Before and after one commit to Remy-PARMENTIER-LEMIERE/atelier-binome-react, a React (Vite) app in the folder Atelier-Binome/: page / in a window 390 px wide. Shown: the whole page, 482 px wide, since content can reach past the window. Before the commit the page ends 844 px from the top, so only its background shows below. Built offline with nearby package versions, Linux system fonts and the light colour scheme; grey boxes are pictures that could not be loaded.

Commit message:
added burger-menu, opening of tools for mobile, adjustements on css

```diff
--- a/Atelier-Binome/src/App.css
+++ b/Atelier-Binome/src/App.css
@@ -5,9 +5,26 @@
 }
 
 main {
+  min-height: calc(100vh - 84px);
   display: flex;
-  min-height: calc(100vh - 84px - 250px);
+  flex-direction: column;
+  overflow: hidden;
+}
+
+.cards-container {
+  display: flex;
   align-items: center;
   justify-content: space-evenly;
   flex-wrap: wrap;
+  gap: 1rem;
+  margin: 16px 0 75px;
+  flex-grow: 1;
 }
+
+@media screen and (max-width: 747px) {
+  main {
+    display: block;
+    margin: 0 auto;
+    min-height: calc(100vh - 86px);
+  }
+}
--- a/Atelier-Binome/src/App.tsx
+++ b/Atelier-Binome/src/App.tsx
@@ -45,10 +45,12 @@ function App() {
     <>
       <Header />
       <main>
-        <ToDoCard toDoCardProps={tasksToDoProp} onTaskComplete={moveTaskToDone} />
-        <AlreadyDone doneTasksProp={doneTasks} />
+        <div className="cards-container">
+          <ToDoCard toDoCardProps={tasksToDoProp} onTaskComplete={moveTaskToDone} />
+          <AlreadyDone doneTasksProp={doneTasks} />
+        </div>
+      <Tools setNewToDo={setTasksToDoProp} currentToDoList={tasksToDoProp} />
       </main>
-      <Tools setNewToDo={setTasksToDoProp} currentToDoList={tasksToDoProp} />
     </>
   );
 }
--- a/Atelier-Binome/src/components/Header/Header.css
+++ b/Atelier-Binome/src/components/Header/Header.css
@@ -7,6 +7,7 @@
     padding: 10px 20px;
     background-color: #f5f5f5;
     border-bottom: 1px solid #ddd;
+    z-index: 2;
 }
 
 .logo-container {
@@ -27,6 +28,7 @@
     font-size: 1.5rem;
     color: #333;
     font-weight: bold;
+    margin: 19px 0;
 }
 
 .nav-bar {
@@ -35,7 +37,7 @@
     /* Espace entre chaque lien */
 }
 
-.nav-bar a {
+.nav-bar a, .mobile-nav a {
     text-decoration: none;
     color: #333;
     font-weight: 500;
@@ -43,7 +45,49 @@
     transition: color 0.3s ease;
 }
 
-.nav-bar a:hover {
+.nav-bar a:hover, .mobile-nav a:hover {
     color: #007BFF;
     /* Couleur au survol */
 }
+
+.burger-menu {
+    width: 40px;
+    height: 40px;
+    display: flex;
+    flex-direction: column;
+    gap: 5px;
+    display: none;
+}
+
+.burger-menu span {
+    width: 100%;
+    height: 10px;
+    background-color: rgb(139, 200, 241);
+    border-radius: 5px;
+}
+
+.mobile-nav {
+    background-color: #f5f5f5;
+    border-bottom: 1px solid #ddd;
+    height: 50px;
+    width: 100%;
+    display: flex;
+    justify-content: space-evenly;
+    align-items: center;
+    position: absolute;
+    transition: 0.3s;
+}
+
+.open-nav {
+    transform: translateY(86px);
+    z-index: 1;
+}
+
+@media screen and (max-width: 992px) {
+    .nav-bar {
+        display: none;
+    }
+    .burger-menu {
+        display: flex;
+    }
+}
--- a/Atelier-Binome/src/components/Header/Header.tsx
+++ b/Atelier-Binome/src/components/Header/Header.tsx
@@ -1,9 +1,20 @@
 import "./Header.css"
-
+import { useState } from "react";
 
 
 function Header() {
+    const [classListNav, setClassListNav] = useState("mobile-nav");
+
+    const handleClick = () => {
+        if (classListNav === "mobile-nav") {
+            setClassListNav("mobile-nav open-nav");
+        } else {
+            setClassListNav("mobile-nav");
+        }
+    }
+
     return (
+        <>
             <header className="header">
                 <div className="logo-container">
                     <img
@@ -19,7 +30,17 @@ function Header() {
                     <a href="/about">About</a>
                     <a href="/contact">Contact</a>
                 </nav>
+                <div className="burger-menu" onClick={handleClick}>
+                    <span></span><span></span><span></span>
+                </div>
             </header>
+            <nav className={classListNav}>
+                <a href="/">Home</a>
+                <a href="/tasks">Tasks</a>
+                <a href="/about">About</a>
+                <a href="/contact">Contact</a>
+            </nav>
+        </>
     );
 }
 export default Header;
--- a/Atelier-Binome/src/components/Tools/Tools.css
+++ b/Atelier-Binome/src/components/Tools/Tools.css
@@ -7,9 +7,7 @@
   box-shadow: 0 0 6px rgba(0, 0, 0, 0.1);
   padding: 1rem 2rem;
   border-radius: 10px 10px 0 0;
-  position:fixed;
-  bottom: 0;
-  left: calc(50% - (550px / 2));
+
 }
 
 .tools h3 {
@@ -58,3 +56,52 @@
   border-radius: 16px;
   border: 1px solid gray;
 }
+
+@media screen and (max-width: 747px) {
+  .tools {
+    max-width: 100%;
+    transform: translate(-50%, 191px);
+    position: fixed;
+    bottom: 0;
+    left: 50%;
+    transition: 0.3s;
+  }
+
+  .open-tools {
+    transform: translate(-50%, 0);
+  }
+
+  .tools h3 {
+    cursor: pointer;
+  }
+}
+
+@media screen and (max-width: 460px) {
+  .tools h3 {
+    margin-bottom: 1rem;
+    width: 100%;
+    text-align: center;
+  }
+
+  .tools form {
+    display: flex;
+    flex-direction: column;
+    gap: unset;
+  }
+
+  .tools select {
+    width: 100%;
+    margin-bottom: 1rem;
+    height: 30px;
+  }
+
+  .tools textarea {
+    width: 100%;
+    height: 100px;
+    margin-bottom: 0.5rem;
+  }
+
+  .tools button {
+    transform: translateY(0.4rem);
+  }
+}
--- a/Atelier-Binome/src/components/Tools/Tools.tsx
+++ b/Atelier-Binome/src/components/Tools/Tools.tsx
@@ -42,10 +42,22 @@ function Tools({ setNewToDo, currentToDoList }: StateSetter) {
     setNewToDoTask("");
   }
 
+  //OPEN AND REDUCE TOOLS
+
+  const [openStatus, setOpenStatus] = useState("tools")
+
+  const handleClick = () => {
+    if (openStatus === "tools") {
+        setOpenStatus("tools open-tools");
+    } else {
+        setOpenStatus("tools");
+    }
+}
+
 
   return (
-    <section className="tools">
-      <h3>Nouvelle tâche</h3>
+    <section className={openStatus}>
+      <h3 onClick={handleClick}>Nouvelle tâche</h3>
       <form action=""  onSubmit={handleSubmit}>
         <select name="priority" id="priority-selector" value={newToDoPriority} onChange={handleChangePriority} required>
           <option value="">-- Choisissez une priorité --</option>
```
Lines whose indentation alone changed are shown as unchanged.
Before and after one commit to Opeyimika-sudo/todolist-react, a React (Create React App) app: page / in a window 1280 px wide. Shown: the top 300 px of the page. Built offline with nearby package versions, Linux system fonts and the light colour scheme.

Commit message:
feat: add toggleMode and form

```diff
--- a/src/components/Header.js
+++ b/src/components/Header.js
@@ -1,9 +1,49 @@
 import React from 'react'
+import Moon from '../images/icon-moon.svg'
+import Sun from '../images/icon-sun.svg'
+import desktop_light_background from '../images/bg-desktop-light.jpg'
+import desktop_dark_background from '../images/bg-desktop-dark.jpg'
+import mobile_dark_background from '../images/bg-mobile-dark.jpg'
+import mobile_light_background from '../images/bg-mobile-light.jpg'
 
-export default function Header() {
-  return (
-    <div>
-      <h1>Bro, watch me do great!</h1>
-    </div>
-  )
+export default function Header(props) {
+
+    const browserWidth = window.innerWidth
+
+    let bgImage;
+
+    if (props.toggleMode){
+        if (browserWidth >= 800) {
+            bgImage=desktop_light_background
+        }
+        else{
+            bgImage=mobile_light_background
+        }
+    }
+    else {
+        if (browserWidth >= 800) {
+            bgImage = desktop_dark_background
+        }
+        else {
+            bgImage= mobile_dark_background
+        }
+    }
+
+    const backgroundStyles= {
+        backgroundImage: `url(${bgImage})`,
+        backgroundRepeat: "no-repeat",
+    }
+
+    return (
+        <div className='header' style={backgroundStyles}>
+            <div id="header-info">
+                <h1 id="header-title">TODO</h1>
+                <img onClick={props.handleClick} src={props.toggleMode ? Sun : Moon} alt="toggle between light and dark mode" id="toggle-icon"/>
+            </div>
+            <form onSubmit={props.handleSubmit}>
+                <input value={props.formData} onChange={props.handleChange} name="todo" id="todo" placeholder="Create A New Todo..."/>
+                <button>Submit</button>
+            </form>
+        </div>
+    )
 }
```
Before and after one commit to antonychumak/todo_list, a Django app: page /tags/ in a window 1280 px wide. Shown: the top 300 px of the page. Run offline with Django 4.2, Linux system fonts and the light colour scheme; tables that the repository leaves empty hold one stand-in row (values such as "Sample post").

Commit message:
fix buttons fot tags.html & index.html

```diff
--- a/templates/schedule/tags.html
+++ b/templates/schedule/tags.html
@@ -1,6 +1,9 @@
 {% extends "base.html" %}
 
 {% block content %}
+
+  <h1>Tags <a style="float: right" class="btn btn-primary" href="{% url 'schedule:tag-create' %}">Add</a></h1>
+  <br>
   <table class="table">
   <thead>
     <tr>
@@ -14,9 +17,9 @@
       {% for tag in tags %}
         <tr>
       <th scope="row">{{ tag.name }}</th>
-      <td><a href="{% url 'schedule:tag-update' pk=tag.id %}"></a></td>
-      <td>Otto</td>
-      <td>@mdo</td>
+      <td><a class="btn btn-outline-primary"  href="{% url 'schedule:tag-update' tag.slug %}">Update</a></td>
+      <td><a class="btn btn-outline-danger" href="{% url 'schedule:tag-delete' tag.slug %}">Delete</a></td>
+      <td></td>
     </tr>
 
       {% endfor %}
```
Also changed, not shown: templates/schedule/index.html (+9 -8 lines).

### WHAT YOU HAVE TO DO
Where in the listing does the string "flex" appear? Copy every line that has it.

### SOLUTION FOR THIS PROBLEM
   display: flex;
+  flex-direction: column;
+  display: flex;
   flex-wrap: wrap;
+  flex-grow: 1;
+    display: flex;
+    flex-direction: column;
+    display: flex;
+        display: flex;
+    display: flex;
+    flex-direction: column;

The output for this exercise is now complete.